Muslims Must Protect Arab Christians
Kamal Nawash and Pierre Maroun
The last 10 years have not been easy for Arab Christians. Numerous events, including the U.S. invasion of Iraq has inspired the belief that the “Christian West” has declared war on Muslims of the Middle East. Many Muslims see military operations against Muslim majority nations by the United States as religious in nature because the United States is viewed by many Muslims as a Christian nation.
Unfortunately, some radical Muslims have attacked Christian Arabs in retaliation for American military attacks against majority Muslim nations such as Iraq. Most notably, churches have been attacked in Egypt and Iraq by extremists who now view their Christian countrymen with suspicion because they share the same religion as the Majority of Americans.
In addition, there are allegations that certain dictatorships in the Middle East have allowed attacks against churches in their respective countries in order to bolster government arguments that the attacks are done by Islamic extremists and that the oppressive governments are needed to fight those extremists. This allegation was made against Hosni Mubarak of Egypt.
The relationship between Arab Christians and Muslims has not always been tense. In fact, the history of Christian/Muslim relations in the Arab world has been historically remarkable and beneficial for the entire world. For example, in the early days of Islam, Arab and Middle Eastern Christians translated scholarly Greek philosophy and religious work into Arabic. This, in fact, helped propel the Muslim nations into a global power with advances in science, mathematics, astronomy, and arts while Europe was still sinking in what is known as the dark ages.
In return, some hundreds of years later Arab Christians translated scholarly Muslim work in the sciences; mathematics, astronomy, medicine and the humanities from Arabic into Latin and Greek, which helped kick off the European renaissance and transformed Europe into a leading world power. This wealth of knowledge could not have existed had it not been for the unique Islamo-Christian relationship.
Most of the Arab Muslims in countries such as Syria, Lebanon, Palestine, Jordan, Iraq and Egypt, an area known as the Levant, have Christian ancestry.
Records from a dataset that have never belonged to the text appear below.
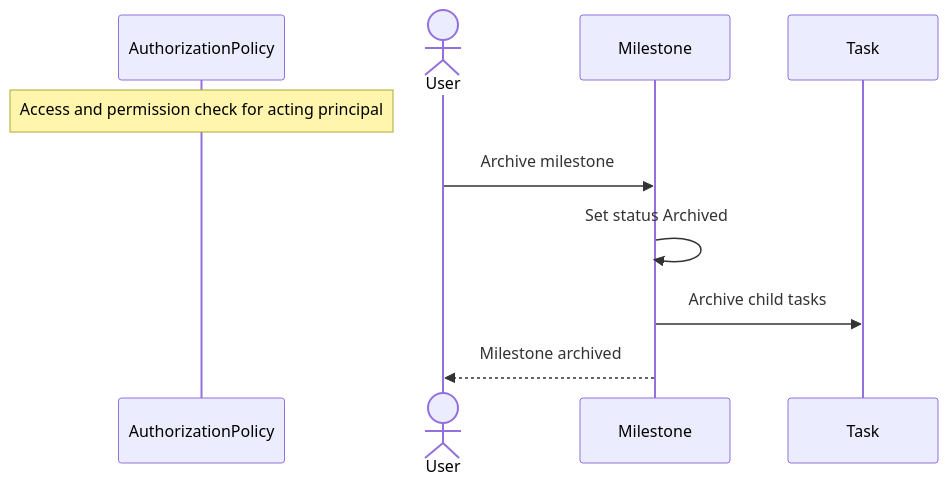
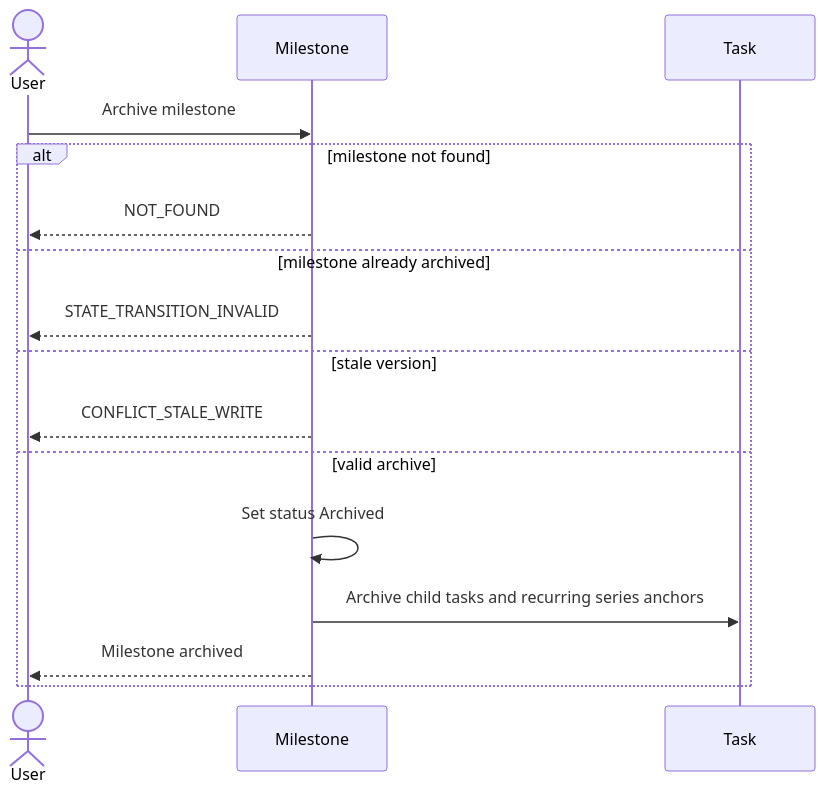
Diagram 11 of 13 in architecture/sequence-diagrams/02-aspects-milestones.md (ChidiRnweke/margin), drawn with Mermaid before and after one commit. The commit also changed other lines of this file and 12 other files, not shown here.

Commit message:
Enhance sequence diagrams and introduce traceability matrix

````diff
--- a/architecture/sequence-diagrams/02-aspects-milestones.md
+++ b/architecture/sequence-diagrams/02-aspects-milestones.md
@@ -168,12 +232,18 @@
 ```mermaid
 sequenceDiagram
-    participant G as AuthorizationPolicy
-    Note over G: Access and permission check for acting principal
     actor U as User
     participant M as Milestone
     participant T as Task
     U->>M: Archive milestone
-    M->>M: Set status Archived
-    M->>T: Archive child tasks
-    M-->>U: Milestone archived
+    alt milestone not found
+        M-->>U: NOT_FOUND
+    else milestone already archived
+        M-->>U: STATE_TRANSITION_INVALID
+    else stale version
+        M-->>U: CONFLICT_STALE_WRITE
+    else valid archive
+        M->>M: Set status Archived
+        M->>T: Archive child tasks and recurring series anchors
+        M-->>U: Milestone archived
+    end
 ```
````
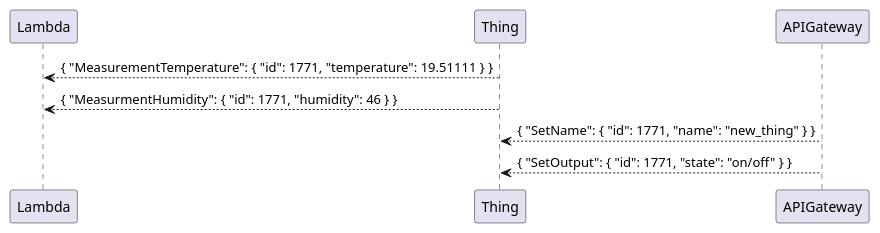
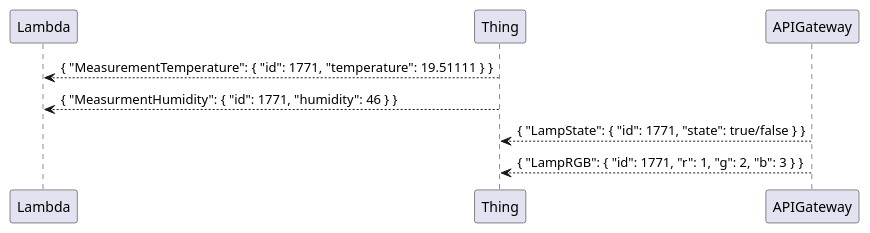
The diagram in topics/thing_input.puml (rust-iot-things/protocol), drawn with PlantUML before and after one commit. The commit also changed 2 other files, not shown here.

Commit message:
add Lamp to readme

```diff
--- a/topics/thing_input.puml
+++ b/topics/thing_input.puml
@@ -1,9 +1,10 @@
 @startuml thing_input
 
 Lambda <-- Thing: { "MeasurementTemperature": { "id": 1771, "temperature": 19.51111 } }
 Lambda <-- Thing: { "MeasurmentHumidity": { "id": 1771, "humidity": 46 } }
 
-APIGateway --> Thing: { "SetName": { "id": 1771, "name": "new_thing" } }
-APIGateway --> Thing: { "SetOutput": { "id": 1771, "state": "on/off" } }
+' APIGateway --> Thing: { "SetName": { "id": 1771, "name": "new_thing" } }
+APIGateway --> Thing: { "LampState": { "id": 1771, "state": true/false } }
+APIGateway --> Thing: { "LampRGB": { "id": 1771, "r": 1, "g": 2, "b": 3 } }
 
 @enduml
```
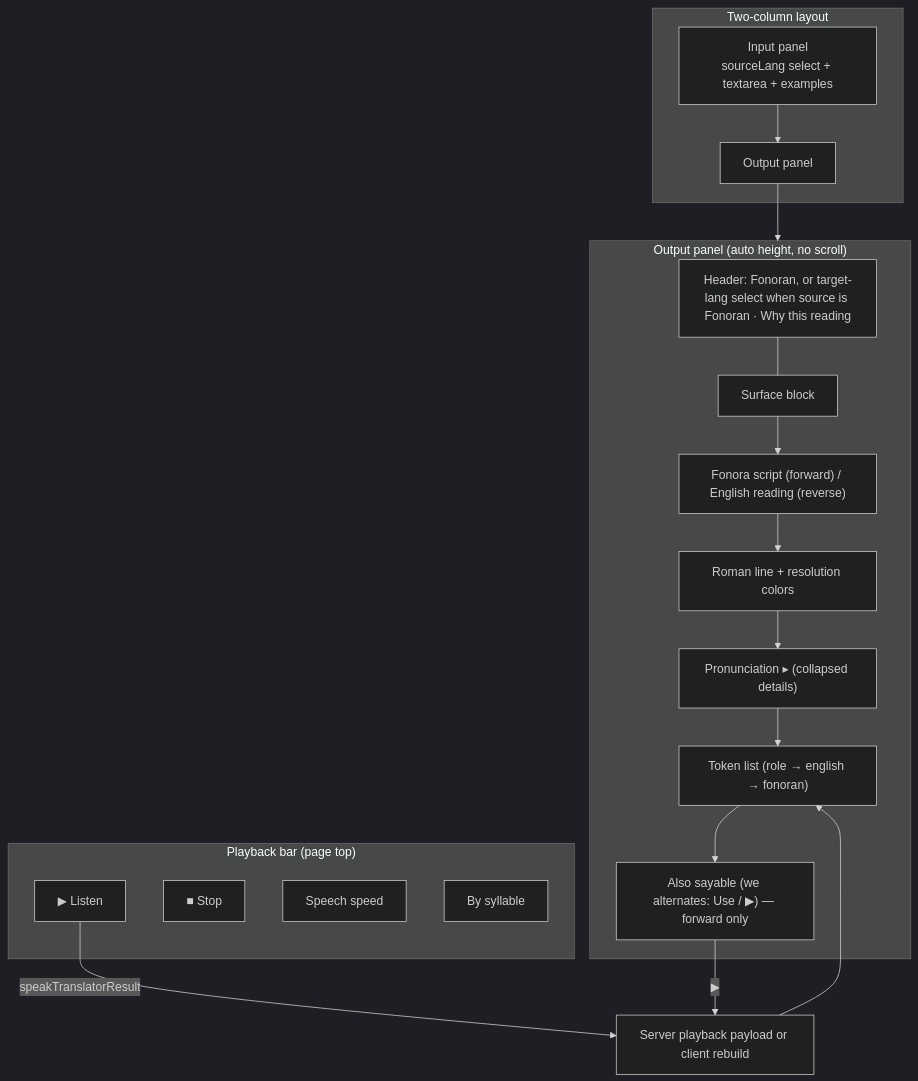
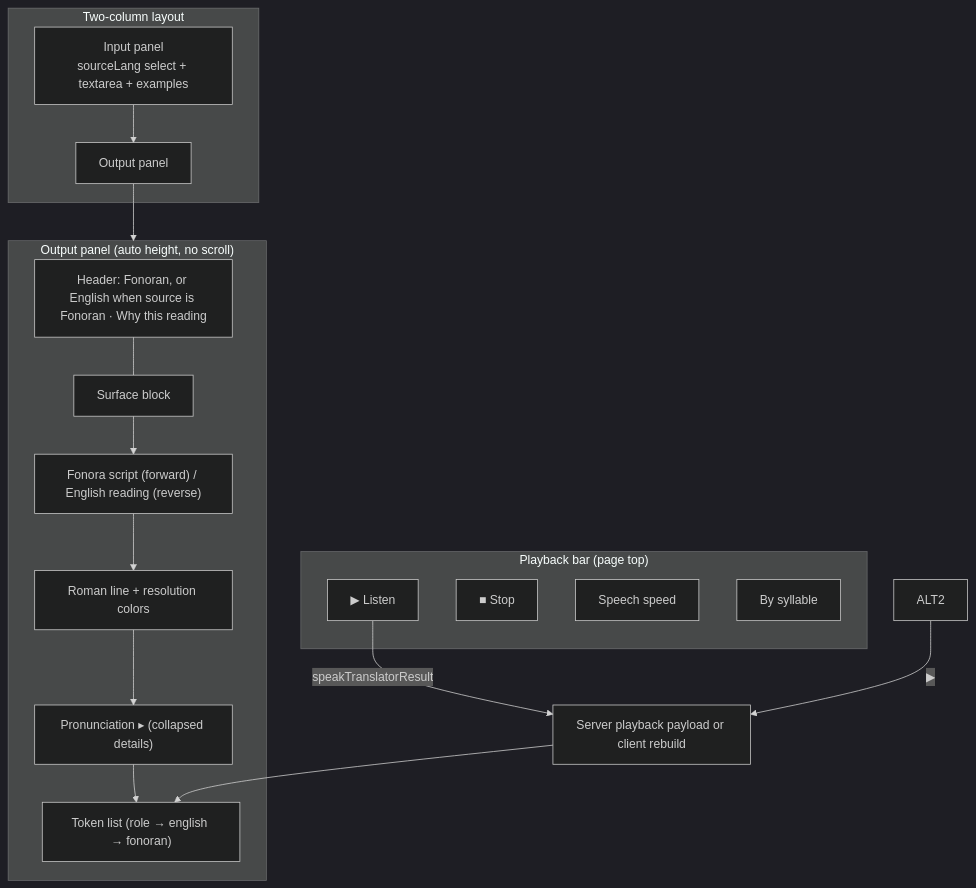
One commit to Fonora/fonora changed the third of 3 diagrams in docs/fonoran-translator.md. Above: the diagram before and after it, drawn with Mermaid (dark theme). The commit also changed other lines of this file and 16 other files, not shown here.

````diff
--- a/docs/fonoran-translator.md
+++ b/docs/fonoran-translator.md
@@ -108,32 +106,31 @@
 ```mermaid
 flowchart TB
   subgraph Layout["Two-column layout"]
     LEFT["Input panel<br/>sourceLang select + textarea + examples"]
     RIGHT["Output panel"]
   end
 
   subgraph OutputPanel["Output panel (auto height, no scroll)"]
-    HDR["Header: Fonoran, or target-lang select when source is Fonoran · Why this reading"]
+    HDR["Header: Fonoran, or English when source is Fonoran · Why this reading"]
     SURF["Surface block"]
     SCRIPT["Fonora script (forward) / English reading (reverse)"]
     ROMAN["Roman line + resolution colors"]
     PRON["Pronunciation ▸ (collapsed details)"]
     TOK["Token list (role → english → fonoran)"]
-    ALT2["Also sayable (we alternates: Use / ▶) — forward only"]
     HDR --- SURF
-    SURF --> SCRIPT --> ROMAN --> PRON --> TOK --> ALT2
+    SURF --> SCRIPT --> ROMAN --> PRON --> TOK
   end
 
   subgraph Playback["Playback bar (page top)"]
     LISTEN["▶ Listen"]
     STOP["■ Stop"]
     SPD["Speech speed"]
     SYL["By syllable"]
   end
 
   LEFT --> RIGHT
   RIGHT --> OutputPanel
   LISTEN -->|speakTranslatorResult| PB2["Server playback payload or client rebuild"]
   PB2 --> TOK
   ALT2 -->|▶| PB2
 ```
````
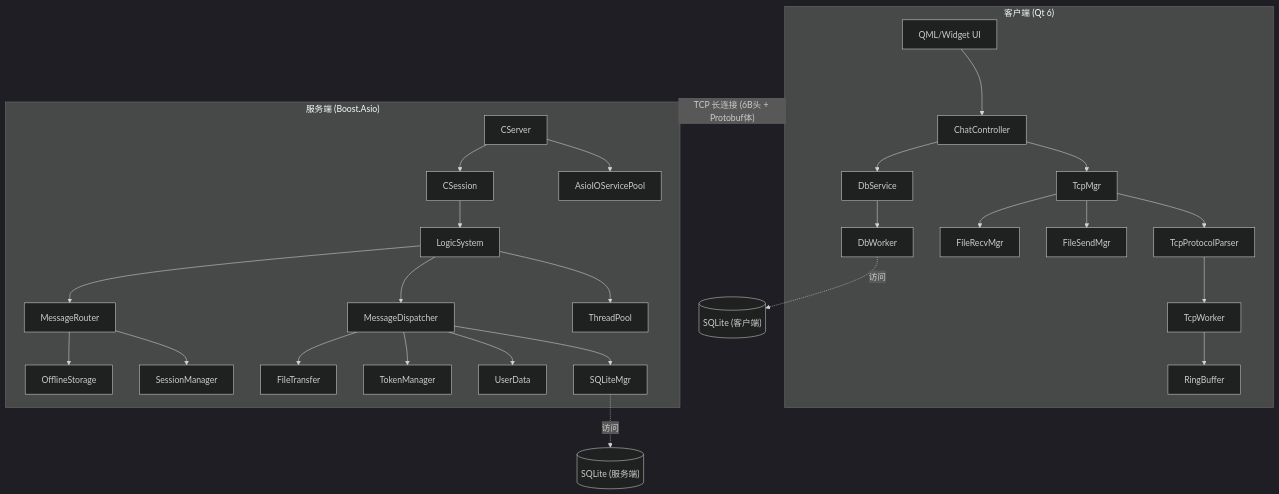
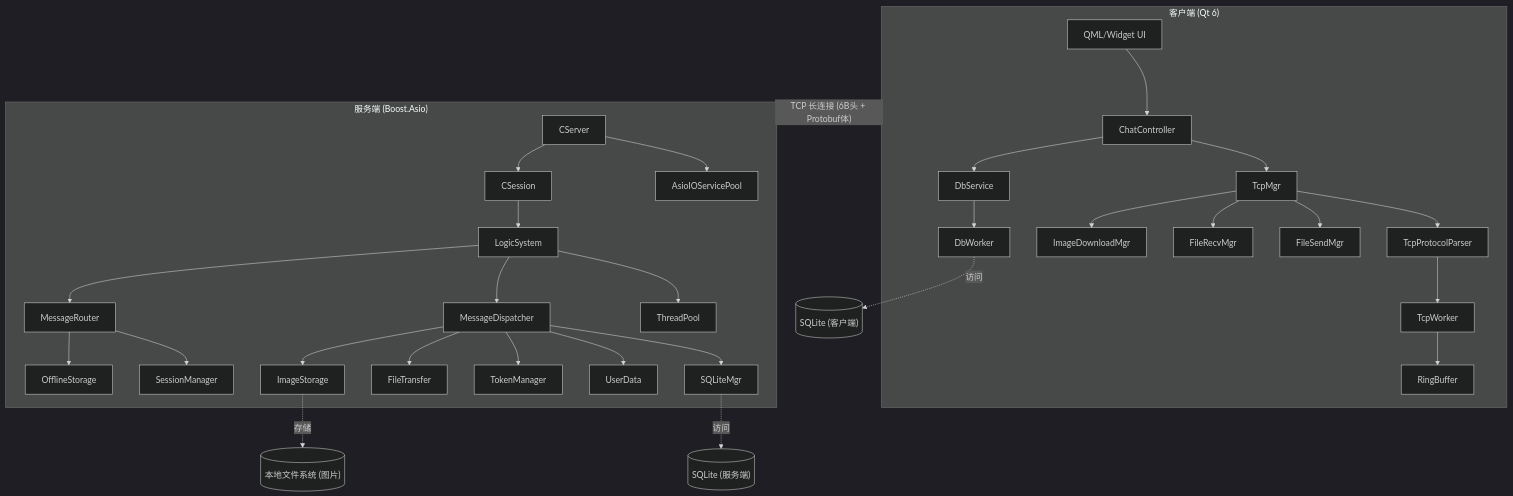
One commit to msrnnnnn/msrChat changed the diagram in README.md. Above: the diagram before and after it, drawn with Mermaid (dark theme). The commit also changed other lines of this file and 1 other file, not shown here.

````diff
--- a/README.md
+++ b/README.md
@@ -31,59 +36,64 @@
 ```mermaid
 graph TD
     subgraph Client["客户端 (Qt 6)"]
         UI["QML/Widget UI"]
         CC["ChatController"]
         TM["TcpMgr"]
         TPP["TcpProtocolParser"]
         TW["TcpWorker"]
         RB["RingBuffer"]
         FSM["FileSendMgr"]
         FRM["FileRecvMgr"]
+        IDM["ImageDownloadMgr"]
         DS["DbService"]
         DW["DbWorker"]
 
         UI --> CC
         CC --> TM
         TM --> TPP
         TPP --> TW
         TW --> RB
         TM --> FSM
         TM --> FRM
+        TM --> IDM
         CC --> DS
         DS --> DW
     end
 
     subgraph Server["服务端 (Boost.Asio)"]
         CS["CServer"]
         ASIOP["AsioIOServicePool"]
         TP["ThreadPool"]
         S["CSession"]
         SM["SessionManager"]
         LS["LogicSystem"]
         MD["MessageDispatcher"]
         MR["MessageRouter"]
         DB["SQLiteMgr"]
         UD["UserData"]
         OS["OfflineStorage"]
         TMGR["TokenManager"]
         FT["FileTransfer"]
+        IS["ImageStorage"]
 
         CS --> ASIOP
         CS --> S
         S --> LS
         LS --> TP
         LS --> MD
         LS --> MR
         MR --> SM
         MR --> OS
         MD --> DB
         MD --> UD
         MD --> TMGR
         MD --> FT
+        MD --> IS
     end
 
     Client -->|"TCP 长连接 (6B头 + Protobuf体)"| Server
 
     DB -.->|"访问"| SQLiteS[("SQLite (服务端)")]
     DW -.->|"访问"| SQLiteC[("SQLite (客户端)")]
+    IS -.->|"存储"| ImgFS[("本地文件系统 (图片)")]
 ```
````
Historically, one of the reasons that Christian/Muslim relations have generally been good and productive is due to the fact that most Arab Muslims had Christian relatives. The close family relations between Middle Eastern Muslims and Christians have historically produced unusual results. Thus, during the height of the Muslim empire, it was not unheard of for a Christian to be a general in a Muslim army under the Caliphate.
In modern times, Arab Christians continue to be leaders in the Arab world. In the early 20th century, the leaders of Arab nationalism were Christians. The creator of the Baath Party (Renaissance) in Iraq and Syria was a Christian named Michel Aflaq. Christians such as George Habash and Nayef Hawatmeh were among the major leaders and founders of the Palestinian Liberation Organization (PLO).
The second in command in Iraq under Saddam Hussein was a Christian by the name of Tarek Aziz. In Jordan, Syria, Egypt, and the Palestinian Authority Christians hold high positions in governments. In Lebanon, Christians hold the highest position where the President of the country must be a Christian. Even Arab countries that are 100% Muslims rely heavily on Arab Christians. Saudi Arabia, Qatar, Kuwait and UAE depend heavily on Lebanese Christians in everything related to commerce, construction, media, as well as in the bridging of relations between East and West. In the United States, the founders of Arab American organizations which defend Muslims, and who advocate for Arab civil rights are mainly Christians i.e. James Zogby, James Abourezk, Khalil Jahshan and Naila Asali.
Thus, the recent attacks on Christian churches in Iraq and Egypt are absolutely unusual to the local Muslims, and they are indeed unacceptable and rejected by all true Muslims worldwide. Accordingly, it is the duty of every Muslim to protect and preserve Middle Eastern Christians whether they are Chaldean, Maronite, Copts or Orthodox for these Christians are part of the main fabric of Middle Eastern societies and not intruders as some radicals have been trying to portray them.
According to the Holy Qura’an (Quran), Muslims must defend and protect all people who live amongst them. Middle Eastern Christians don’t just live with Muslims; they are family. The number of Christians in the Middle East has been dwindling, in part, due to attacks by radicals. This must be stopped. Middle Eastern Christians must be preserved because Christians have historically been essential to the prosperity of the Middle East. Therefore, more Muslim leaders must voice their support for their Christian neighbors and vow to protect them with all available means as they would protect their own families.
Middle Eastern Christians are precious jewels in the Middle East. They were the first followers of Jesus Christ who Muslims refer to as Issa Ibn Maryam, or the son of the Virgin Mary who is considered by the Holy Qura’an as the purest woman in the history of mankind. Furthermore, Middle Eastern Churches are the first churches to be established anywhere in the world. After all, the Middle East is the cradle of Christianity and Middle Eastern Christians are a living history.
Kamal Nawash, President, Free Muslims Coalition
Pierre A. Maroun, President, American Lebanese Center for Cultural Research